:: EXTRACTED RECORDS ::
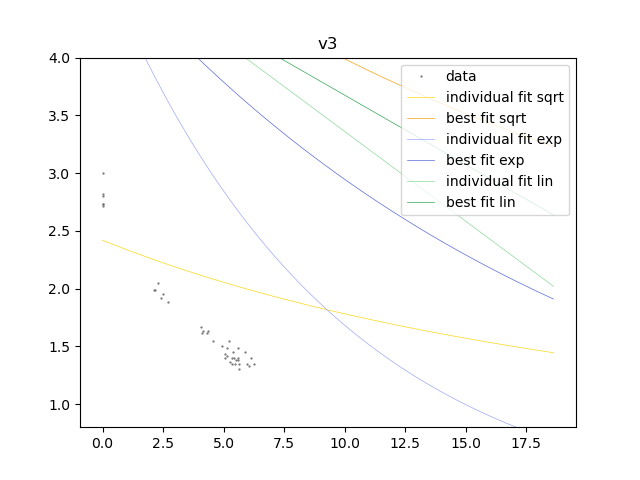
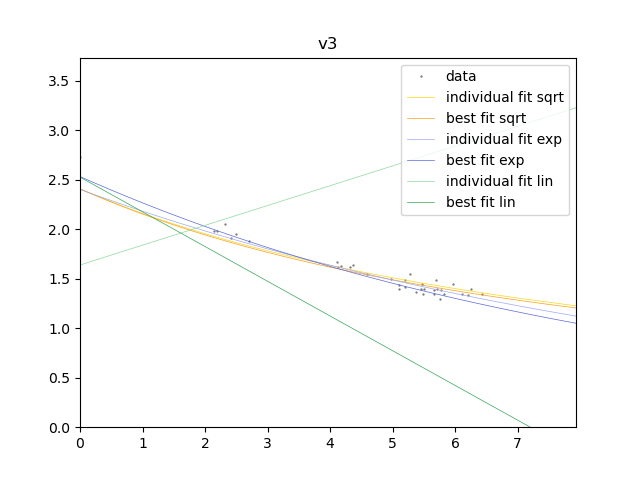
1.3 - fixed plots

diff --git a/main.py b/main.py
@@ -210,7 +210,7 @@ def fitting(data_series, ed_mode_func="exact", ed_estimate_func=40):
     # cumulative frozen time and cumulative unfrozen time are considered as separate variables
     if ed_mode_func == "exact":
         # exact means determined from data
-        element_durability = 2 * data_series.loc[:, "ed_estimate"]
+        element_durability = data_series.loc[:, "ed_estimate"]
     else:
         # estimate means given through knowledge about game (e.g. ed of rain)
         element_durability = ed_estimate_func
@@ -229,7 +229,8 @@ def fitting(data_series, ed_mode_func="exact", ed_estimate_func=40):
     data_y = data_series.loc[:, 't_frozen'].to_numpy()
     data_x = np.transpose(data_series.loc[:, 't_frozen_cumulative':'t_unfrozen_cumulative'].to_numpy())
     # fit to sqrt curve
-    p_sqrt_temp = curve_fit(temp_func_sqrt, data_x, data_y, p0=(-2, 4), bounds=([-5, 0.5], [-0.001, 20]))
+    p_sqrt_temp = curve_fit(temp_func_sqrt, data_x, data_y, p0=(-2, 4))
+    # bounds=([-5, 2.0], [-0.001, 15])
     parameters_sqrt_temp = p_sqrt_temp[0]
     var_sqrt_temp = np.diag(p_sqrt_temp[1])
     # fit to exp curve
@@ -258,7 +259,7 @@ for j in range(0, freeze_data_phaZ_raw.shape[0]):
     freeze_data_phaZ_raw.loc[j, "unfreeze time [s]"] = freeze_data_phaZ_raw.loc[j, "unfreeze time [s]"] / 60
 
 # do calculations
-filter_cutoff = 4.5
+filter_cutoff = 7
 
 freeze_data_ellimiku = freeze_time_calcs_from_raw(freeze_data_ellimiku_raw, array_mode="sequential", ed_mode="estimate",
                                                   element_durability=50)
@@ -274,18 +275,20 @@ freeze_data_v1_raw = pd.read_csv("Genshin_Freeze_Extension_v1.csv", header=1, sk
 freeze_data_v3_raw = pd.read_csv("Genshin_Freeze_Extension_v3.csv", header=1, skiprows=1, usecols=[0, 1])
 
 freeze_data_dfs = []
-ed_estimate = np.array([50, 50, 40, 80, 40, 50])
-ed_modes = ["estimate", "estimate", "exact", "exact", "estimate"]
+ed_estimate = np.array([50, 112.5, 40, 40, 50, 50, 50])
+ed_modes = ["estimate", "estimate", "exact", "exact", "estimate", "estimate"]
 
 j = 1
-number = 5
+number = 6
 for raw_data in (freeze_data_v1_raw, freeze_data_v3_raw):
     for k in range(0, raw_data.shape[0]):
         raw_data.iloc[k, 0] = timestamp_to_float(raw_data.iloc[k, 0])
     result = freeze_time_calcs_from_raw(raw_data, array_mode="alternating", ed_mode=ed_modes[j + 1])
-    freeze_data_dfs.append(result)
+    result_filtered = result[result['t_unfrozen_cumulative'] < filter_cutoff]
+    freeze_data_dfs.append(result_filtered)
     j += 1
 
+# isu data need some processing before I can do calcs with them - a bit messy here
 freeze_data_isu_raw = pd.read_csv("Freeze_extensions_isu.csv", header=1, skiprows=10, usecols=[2, 3, 4, 5])
 freeze_data_isu_raw_numpy = freeze_data_isu_raw.iloc[0:10, :].to_numpy()  # for reshaping in the next line
 freeze_data_isu_raw_numpy = np.reshape(freeze_data_isu_raw_numpy, (20, 2))  # get data in the "sequential" format
@@ -307,6 +310,16 @@ for i in range(0, 10):
                                               element_durability=50)
     freeze_data_isu.iloc[index:index + 2, :] = partial_data
 
+# aloy data recorded by phaZ
+freeze_data_aloy_raw = pd.read_csv("freeze_extension_aloy.csv", skiprows=1, usecols=[3, 4], nrows=76)
+freeze_data_aloy_raw.columns = ("freeze start time [s]", "unfreeze time [s]")
+for j in range(0, freeze_data_aloy_raw.shape[0]):
+    freeze_data_aloy_raw.loc[j, "freeze start time [s]"] = freeze_data_aloy_raw.loc[j, "freeze start time [s]"] / 60
+    freeze_data_aloy_raw.loc[j, "unfreeze time [s]"] = freeze_data_aloy_raw.loc[j, "unfreeze time [s]"] / 60
+
+freeze_data_aloy = freeze_time_calcs_from_raw(freeze_data_aloy_raw, array_mode="sequential", ed_mode="estimate",
+                                               element_durability=50)
+freeze_data_aloy_filtered = freeze_data_aloy[freeze_data_aloy['t_unfrozen_cumulative'] < filter_cutoff]
 
 ### fitting ###
 
@@ -318,8 +331,8 @@ parameters_lin = []
 var_lin = []
 
 j = 0
-labels = ("ellimiku", "phaZ", "v1", "v3", "isu")
-for series in (freeze_data_ellimiku_filtered, freeze_data_phaZ, *freeze_data_dfs, freeze_data_isu):
+labels = ("ellimiku", "phaZ - swirl", "v1", "v3", "isu", "phaZ - aloy")
+for series in (freeze_data_ellimiku_filtered, freeze_data_phaZ, *freeze_data_dfs, freeze_data_isu, freeze_data_aloy):
     fit_results = fitting(series, ed_mode_func=ed_modes[j], ed_estimate_func=ed_estimate[j])
     # [i][k]   i = 0 corresponds to sqrt
     #          i = 1 corresponds to exp
@@ -382,8 +395,10 @@ x_for_calcs = []
 array_params_t_decay = []
 array_vars_decay = []
 j = 0
-for data_series in (freeze_data_ellimiku_filtered, freeze_data_phaZ, *freeze_data_dfs, freeze_data_isu):
-    t_frozen_max = data_series.max().loc["t_frozen_cumulative"]
+for data_series in (freeze_data_ellimiku_filtered, freeze_data_phaZ, *freeze_data_dfs, freeze_data_isu,
+                    freeze_data_aloy):
+
+    t_frozen_max = 2 * data_series.max().loc["t_frozen_cumulative"]  # twice the max so we have large enough t_decay
     # find way to combine variables 't_frozen_cumulative' and 't_unfrozen cumulative' into one ('t_decay')
     # linregress of actual data
     params_lin_t_decay = linregress(data_series.loc[:, 't_frozen_cumulative'],
@@ -397,8 +412,8 @@ for data_series in (freeze_data_ellimiku_filtered, freeze_data_phaZ, *freeze_dat
     t_unfrozen.append(np.linspace(t_unfrozen_min, t_unfrozen_max, 100))
     # t_decay = t_frozen_cumulative + a * t_unfrozen_cumulative
     factor_a = parameters_sqrt[j][0]
-    t_decay_plot.append(np.linspace(0, t_frozen_max - factor_a * t_unfrozen_max, 100))
-    x_for_calcs.append(np.array([t_frozen, t_unfrozen]))
+    t_decay_plot.append(np.linspace(0, t_frozen_max + factor_a * t_unfrozen_max, 100))
+    x_for_calcs.append(np.array([t_frozen[-1], t_unfrozen[-1]]))
     j += 1
 
 y_ranges_fit_sqrt = []
@@ -409,28 +424,30 @@ y_ranges_fit_lin = []
 y_ranges_best_fit_lin = []
 
 for i in range(0, number):
+    # generate points to plot the functions
     y_ranges_fit_sqrt.append(sqrt_formula_for_optimization(x_for_calcs[i], *parameters_sqrt[i],
-                                                           d_frozen=ed_estimate[i])[0])
+                                                           d_frozen=ed_estimate[i]))
     y_ranges_best_fit_sqrt.append(sqrt_formula_for_optimization(x_for_calcs[i], *best_parameters_sqrt,
-                                                                d_frozen=ed_estimate[i])[0])
+                                                                d_frozen=ed_estimate[i]))
     y_ranges_fit_exp.append(exp_formula_for_optimization(x_for_calcs[i], *parameters_exp[i],
-                                                         d_frozen=ed_estimate[i])[0])
+                                                         d_frozen=ed_estimate[i]))
     y_ranges_best_fit_exp.append(exp_formula_for_optimization(x_for_calcs[i], *best_parameters_exp,
-                                                              d_frozen=ed_estimate[i])[0])
+                                                              d_frozen=ed_estimate[i]))
     y_ranges_fit_lin.append(lin_function_for_optimization(x_for_calcs[i], *parameters_lin[i],
-                                                          d_frozen=ed_estimate[i])[0])
+                                                          d_frozen=ed_estimate[i]))
     y_ranges_best_fit_lin.append(lin_function_for_optimization(x_for_calcs[i], *best_parameters_lin,
-                                                               d_frozen=ed_estimate[i])[0])
+                                                               d_frozen=ed_estimate[i]))
 
 # weighted avg for t_unfrozen_cumulative as a fcn of t_frozen_cumulative (ONLY for plotting)
-weights_t_unfrozen_cum = np.array([1 / array_vars_decay[j] for j in range(0, number)])
-slope_for_plot = np.average(np.array(array_params_t_decay[i]), axis=0, weights=weights_t_unfrozen_cum[i])
-
-# generate lines corresponding to original formula
-t_frozen_best = np.linspace(0, 100, 200)
-t_unfrozen_best = np.linspace(0, slope_for_plot * 100, 200)
+weights_t_unfrozen_slope = np.array([1 / array_vars_decay[j][0] for j in range(0, number)])
+# weights_t_unfrozen_intercept = np.array([1 / array_vars_decay[j] for j in range(0, number)])
+slopes = np.array([array_params_t_decay[i][1] for i in range(0, number)])
+slope_for_plot = np.average(slopes, axis=0, weights=weights_t_unfrozen_slope)
+# generate lines corresponding to formula
+t_frozen_best = np.linspace(0, 50, 100)
+t_unfrozen_best = np.linspace(0, slope_for_plot * 50, 100)
 a_plots = best_parameters_sqrt[0]
-x_range = t_unfrozen_best - a_plots * t_unfrozen_best
+x_range = t_frozen_best + a_plots * t_unfrozen_best
 # y_range = freeze_formula(x_range)  # y coordinate aka freeze time
 # y_range_aura = freeze_formula(x_range, d_frozen=40)  # with aura tax taken into account
 # y_range_2b_aura = freeze_formula(x_range, d_frozen=80)  # and with 2B and aura tax
@@ -439,8 +456,10 @@ y_range_sqrt_1A = sqrt_formula_for_optimization(np.array([t_frozen_best, t_unfro
 
 y_range_sqrt_1A_aura = sqrt_formula_for_optimization(np.array([t_frozen_best, t_unfrozen_best]), *best_parameters_sqrt,
                                                      d_frozen=40)
-# y_range_sqrt_2B_aura = sqrt_formula_for_optimization(np.array([t_frozen_best, t_unfrozen_best]), *best_parameters_sqrt,
-#                                                      d_frozen=80)
+y_range_sqrt_2B_aura = sqrt_formula_for_optimization(np.array([t_frozen_best, t_unfrozen_best]), *best_parameters_sqrt,
+                                                     d_frozen=80)
+y_range_sqrt_swirl_aura = sqrt_formula_for_optimization(np.array([t_frozen_best, t_unfrozen_best]),
+                                                        *best_parameters_sqrt, d_frozen=112.4)
 y_range_exp_1A = exp_formula_for_optimization(np.array([t_frozen_best, t_unfrozen_best]), *best_parameters_exp,
                                               d_frozen=50)
 y_range_exp_1A_aura = exp_formula_for_optimization(np.array([t_frozen_best, t_unfrozen_best]), *best_parameters_exp,
@@ -453,53 +472,65 @@ y_range_lin_1A_aura = lin_function_for_optimization(np.array([t_frozen_best, t_u
 
 ### Plots ###
 aura_arr = ["1A", "1A"]
-colors_arr = ["#A344A0", "#1AABC8", "#707070", "#000000", "#D1A2D0"]  # "#883EFF"
-fig, ax = plt.subplots(1, 1)
-ax.set_ylim((1, 5))
-ax.set_xlim((-0.1, 10.5))
-# ax.plot(x_range, y_range, label="Formula for 1A hydro", color="#707070", linewidth=1)
-# ax.plot(x_range, y_range_aura, label="Formula for 1A hydro with aura tax", color="#000000", linewidth=1)
-ax.plot(x_range, y_range_sqrt_1A_aura, label="Sqrt formula fit - 1A with aura tax", color="#FA9F16", linewidth=0.5)
-ax.plot(x_range, y_range_sqrt_1A, label="Sqrt formula fit - 1A w/o aura tax", color="#E4421E", linewidth=0.5)
-#ax.plot(x_range, y_range_exp_1A_aura, label="Exp formula fit - 1A with aura tax", color="#5968DA", linewidth=0.5)
-ax.plot(x_range, y_range_exp_1A, label="Exp formula fit - 1A w/o aura tax", color="#202C8A", linewidth=0.5)
-#ax.plot(x_range, y_range_lin_1A_aura, label="Linear formula fit - 1A with aura tax", color="#34A656", linewidth=0.5)
-ax.plot(x_range, y_range_lin_1A, label="Linear formula fit - 1A w/o aura tax", color="#27732D", linewidth=0.5)
+colors_arr = ["#4424D3", "#2CC259", "#707070", "#000000", "#2A96AB", "#C55EC3"]
+fig1, ax1 = plt.subplots(1, 1)
+fig2, ax2 = plt.subplots(1, 1)
+
+# plot functions
+# ax1
+ax1.plot(x_range, y_range_sqrt_1A, label="Sqrt formula fit - 1A w/o aura tax", color="#EF711A", linewidth=0.5)
+ax1.plot(x_range, y_range_exp_1A, label="Exp formula fit - 1A w/o aura tax", color="#202C8A", linewidth=0.5)
+ax1.plot(x_range, y_range_lin_1A, label="Linear formula fit - 1A w/o aura tax", color="#27732D", linewidth=0.5)
+# ax2
+ax2.plot(x_range, y_range_sqrt_1A_aura, label="Sqrt formula fit - 1A with aura tax", color="#FA9F16", linewidth=0.5)
+ax2.plot(x_range, y_range_sqrt_1A, label="Sqrt formula fit - 1A w/o aura tax", color="#EF711A", linewidth=0.5)
+ax2.plot(x_range, y_range_sqrt_swirl_aura, label="Sqrt formula fit - swirl tests", color="#E4421E", linewidth=0.5)
+
+# plot data
+for ax in (ax1, ax2):
+    ax.set_ylim((0, 5))
+    ax.set_xlim((-0.1, 10.5))
+    ax.plot(freeze_data_ellimiku_filtered['t_decay'], freeze_data_ellimiku_filtered['t_frozen'], linestyle="none",
+            marker=".", markersize=1.2,
+            label="ellimiku data - enemy in water", color=colors_arr[0])
+    ax.plot(freeze_data_phaZ['t_decay'], freeze_data_phaZ['t_frozen'], linestyle="none", marker=".", markersize=1.2,
+            label="phaZ data - swirl tests", color=colors_arr[1])
+    j = 0
+    for v in range(0, 2):
+        ax.plot(freeze_data_dfs[v]['t_decay'], freeze_data_dfs[v]['t_frozen'], linestyle="none", marker=".", markersize=1.2,
+                label="v{0} data - {1}".format(v, aura_arr[j]), color=colors_arr[j + 2])
+        j += 1
+    ax.plot(freeze_data_isu['t_decay'], freeze_data_isu['t_frozen'], linestyle="none",
+            marker=".", markersize=1.2,
+            label="isu data - enemy in water", color=colors_arr[4])
+
+    ax.plot(freeze_data_aloy['t_decay'], freeze_data_aloy['t_frozen'], linestyle="none", marker=".", markersize=1.2,
+            label="phaZ data - enemy in water", color=colors_arr[5])
+
+    ax.set_xlabel("t_decay")
+    ax.set_ylabel("time frozen")
+i = 0
+for figure in (fig1, fig2):
+    plt.figure(figure.number)
+    plt.legend(fontsize=8)
+    plt.title("Freeze time vs t_decay")
+    plt.savefig("t_frozen_vs_t_decay_{0}.png".format(i))
+    i += 1
 
 
-ax.plot(freeze_data_ellimiku_filtered['t_decay'], freeze_data_ellimiku_filtered['t_frozen'], linestyle="none",
-        marker=".", markersize=1.2,
-        label="ellimiku data - enemy in water", color=colors_arr[0])
-ax.plot(freeze_data_phaZ['t_decay'], freeze_data_phaZ['t_frozen'], linestyle="none", marker=".", markersize=1.2,
-        label="phaZ data - swirl tests", color=colors_arr[1])
-j = 0
-for v in range(0, 2):
-    ax.plot(freeze_data_dfs[v]['t_decay'], freeze_data_dfs[v]['t_frozen'], linestyle="none", marker=".", markersize=1.2,
-            label="v{0} data - {1}".format(v, aura_arr[j]), color=colors_arr[j + 2])
-    j += 1
-ax.plot(freeze_data_isu['t_decay'], freeze_data_isu['t_frozen'], linestyle="none",
-        marker=".", markersize=1.2,
-        label="isu data - enemy in water", color=colors_arr[4])
-
-for i in range(0, 4):
-    pass
-#     ax.plot(t_decay_plot, y_ranges_fit_sqrt[i], linewidth=1, label="fit sqrt {0}" .format(i))
-#     ax.plot(t_decay_plot, y_ranges_fit_exp[i], linewidth=1, label="fit exp {0}".format(i))
-ax.set_xlabel("t_decay")
-ax.set_ylabel("time frozen")
-plt.legend(fontsize=8)
-plt.title("Freeze time vs t_decay")
-plt.savefig("t_frozen_vs_t_decay.png")
 plt.show()
-plt.close(fig)
+plt.close(fig1)
+plt.close(fig2)
 
-data_series = (freeze_data_ellimiku_filtered, freeze_data_phaZ, *freeze_data_dfs, freeze_data_isu)
-labels = ("ellimiku", "phaZ", "v1", "v3", "isu")
+data_series_plot = (freeze_data_ellimiku_filtered, freeze_data_phaZ, *freeze_data_dfs, freeze_data_isu,
+                    freeze_data_aloy)
+labels = ("ellimiku", "phaZ_swirl", "v1", "v3", "isu", "phaZ_aloy")
 
 
 for k in range(0, number):
     fig, ax = plt.subplots(1, 1)
-    ax.plot(data_series[k]['t_decay'], data_series[k]['t_frozen'], linestyle="none", marker=".", markersize=1.2,
+    t_decay_data = data_series_plot[k]["t_frozen_cumulative"] + parameters_sqrt[k][0] * data_series_plot[k]["t_unfrozen_cumulative"]
+    ax.plot(t_decay_data, data_series_plot[k]['t_frozen'], linestyle="none", marker=".", markersize=1.2,
             label="data", color="#707070")
     ax.plot(t_decay_plot[k], y_ranges_fit_sqrt[k], linewidth=0.5, label="individual fit sqrt", color="#FAD816")
     ax.plot(t_decay_plot[k], y_ranges_best_fit_sqrt[k], linewidth=0.5, label="best fit sqrt", color="#FA9F16")
@@ -508,12 +539,47 @@ for k in range(0, number):
     ax.plot(t_decay_plot[k], y_ranges_fit_lin[k], linewidth=0.5, label="individual fit lin", color="#8ED89C")
     ax.plot(t_decay_plot[k], y_ranges_best_fit_lin[k], linewidth=0.5, label="best fit lin", color="#34A656")
     # set sensible y limits
-    ax.set_ylim(data_series[k].min().iloc[2] - 0.5, data_series[k].max().iloc[2] + 1)
+    ax.set_ylim(0, data_series_plot[k].max().iloc[2] + 1)
+    ax.set_xlim(0, t_decay_data.max() + 1.5)
     plt.legend(loc="upper right")
     plt.title(labels[k])
     plt.savefig("{0}.png".format(labels[k]))
     plt.show()
     plt.close()
+
+# for k in range(0, number):
+#     fig, ax = plt.subplots(1, 1)
+#     t_decay_data = data_series_plot[k]["t_frozen_cumulative"] + parameters_sqrt[k][0] * data_series_plot[k][
+#         "t_unfrozen_cumulative"]
+#     y_data = data_series_plot[k]['t_frozen']
+#     x_for_func = np.transpose(data_series_plot[k].loc[:, "t_frozen_cumulative":"t_unfrozen_cumulative"].to_numpy())
+#     ed = data_series_plot[k].loc[:, "ed_estimate"]
+#     y_sqrt_ind = sqrt_formula_for_optimization(x_for_func, *parameters_sqrt[k], d_frozen=ed)
+#     y_sqrt_best = sqrt_formula_for_optimization(x_for_func, *best_parameters_sqrt, d_frozen=ed)
+#
+#     ax.plot(t_decay_data, data_series_plot[k]['t_frozen'], linestyle="none", marker=".", markersize=1.2,
+#             label="data", color="#707070")
+#     ax.plot(t_decay_data, y_sqrt_ind, linestyle="None", marker=".", markersize=1.2, label="individual fit sqrt",
+#             color="#FAD816")
+#
+#     ax.plot(t_decay_data, y_sqrt_best, linestyle="None", marker=".", markersize=1.2, label="best fit sqrt",
+#             color="#FA9F16")
+#
+#     ax.plot(t_decay_plot[k], y_ranges_fit_sqrt[k], linewidth=0.5, color="#FAD816")
+#     ax.plot(t_decay_plot[k], y_ranges_best_fit_sqrt[k], linewidth=0.5, color="#FA9F16")
+#     # ax.plot(t_decay_plot[k], y_ranges_best_fit_sqrt[k], linewidth=0.5, label="best fit sqrt", color="#FA9F16")
+#     # ax.plot(t_decay_plot[k], y_ranges_fit_exp[k], linewidth=0.5, label="individual fit exp", color="#9EA8F7")
+#     # ax.plot(t_decay_plot[k], y_ranges_best_fit_exp[k], linewidth=0.5, label="best fit exp", color="#5968DA")
+#     # ax.plot(t_decay_plot[k], y_ranges_fit_lin[k], linewidth=0.5, label="individual fit lin", color="#8ED89C")
+#     # ax.plot(t_decay_plot[k], y_ranges_best_fit_lin[k], linewidth=0.5, label="best fit lin", color="#34A656")
+#     # set sensible y limits
+#     ax.set_ylim(0, data_series_plot[k].max().iloc[2] + 1)
+#     ax.set_xlim(0, t_decay_data.max() + 1.5)
+#     plt.legend(loc="upper right")
+#     plt.title(labels[k])
+#     plt.savefig("{0}_1.png".format(labels[k]))
+#     #plt.show()
+#     plt.close()
 
 
 ### Save data ###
:::
**INSTRUCTIONS FOR THE TASK**.
Using the data above, extract exactly the lines from the one that holds "parameters_lin = []" to the one that holds "-for series in", both ends included, and no others.

**RESPONSE AREA**.
@@ -318,8 +331,8 @@ parameters_lin = []
 var_lin = []
 
 j = 0
-labels = ("ellimiku", "phaZ", "v1", "v3", "isu")
-for series in (freeze_data_ellimiku_filtered, freeze_data_phaZ, *freeze_data_dfs, freeze_data_isu):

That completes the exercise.